Williams, who some call the Bob Hope of our generation, entertained nearly 100,000 U.S. troops in more 13 different countries during his United Service Organizations tours. He died in his California home of an apparent suicide at the age of 63.
“The entire of Department of Defense community mourns the loss of Robin Williams,” Secretary of Defense Chuck Hagel said Monday night. “Robin was a gifted actor and comedian, but he was also a true friend and supporter of our troops. From entertaining thousands of service men and women in war zones, to his philanthropy that helped veterans struggling with hidden wounds of war, he was a loyal and compassionate advocate for all who serve this nation in uniform. He will be dearly missed by the men and women of DoD – so many of whom were personally touched by his humor and generosity.”
The USO issued a statement via Facebook last night, offering its condolences: “The entire USO family is saddened by the news of Robin Williams’ passing. One of the great comedic actors of his generation, Williams traveled around the world to lift the spirits of our troops and their families. He will always be a part of our USO family and will be sorely missed.”
Retired Army General Carter Ham remembers Williams for his ability to instantly connect to any troop.
“He had this uncanny ability to make an instantaneous personal connection whether he was talking to a young soldier one-on-one or whether he was talking to an audience of several thousand,” Ham said. “I think he earned the love and the respect of the uniformed services and I know that personally I’ll miss him dearly.”
Ham, who was with Williams on at least one occasion while he performed for the troops, said the late comedian tried to inject humor into an otherwise humorless environment.
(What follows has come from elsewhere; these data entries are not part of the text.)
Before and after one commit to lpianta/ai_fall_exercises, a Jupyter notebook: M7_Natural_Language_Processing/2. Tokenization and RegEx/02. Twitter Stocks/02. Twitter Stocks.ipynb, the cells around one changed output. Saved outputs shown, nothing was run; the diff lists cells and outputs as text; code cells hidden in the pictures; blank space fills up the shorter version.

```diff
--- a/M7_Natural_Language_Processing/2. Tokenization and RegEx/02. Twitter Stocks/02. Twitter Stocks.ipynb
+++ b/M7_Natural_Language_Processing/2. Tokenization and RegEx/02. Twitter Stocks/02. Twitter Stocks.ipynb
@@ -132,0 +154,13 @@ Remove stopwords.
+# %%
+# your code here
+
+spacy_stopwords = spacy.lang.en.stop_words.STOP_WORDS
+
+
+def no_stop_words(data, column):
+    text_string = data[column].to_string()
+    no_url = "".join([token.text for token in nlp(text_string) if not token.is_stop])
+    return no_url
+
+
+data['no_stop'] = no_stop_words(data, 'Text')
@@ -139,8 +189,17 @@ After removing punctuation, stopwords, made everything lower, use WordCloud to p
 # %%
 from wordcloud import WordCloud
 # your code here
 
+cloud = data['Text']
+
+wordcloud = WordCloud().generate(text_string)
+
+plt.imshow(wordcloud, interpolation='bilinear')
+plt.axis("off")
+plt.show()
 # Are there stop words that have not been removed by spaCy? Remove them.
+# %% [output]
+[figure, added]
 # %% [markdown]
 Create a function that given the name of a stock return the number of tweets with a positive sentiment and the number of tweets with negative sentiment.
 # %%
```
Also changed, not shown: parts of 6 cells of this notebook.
“During his performances I think what he hoped to bring was a couple of minutes of humor, a couple of minutes away from the seriousness of the mission that they were embarked upon and a moment to reflect, to bring a little bit of home to them,” Ham added. “Those who were able to see him and meet him in person I think detected that generosity of his spirit, the genuine nature of his, his love for the troops, his respect for them. I think that will long endure.”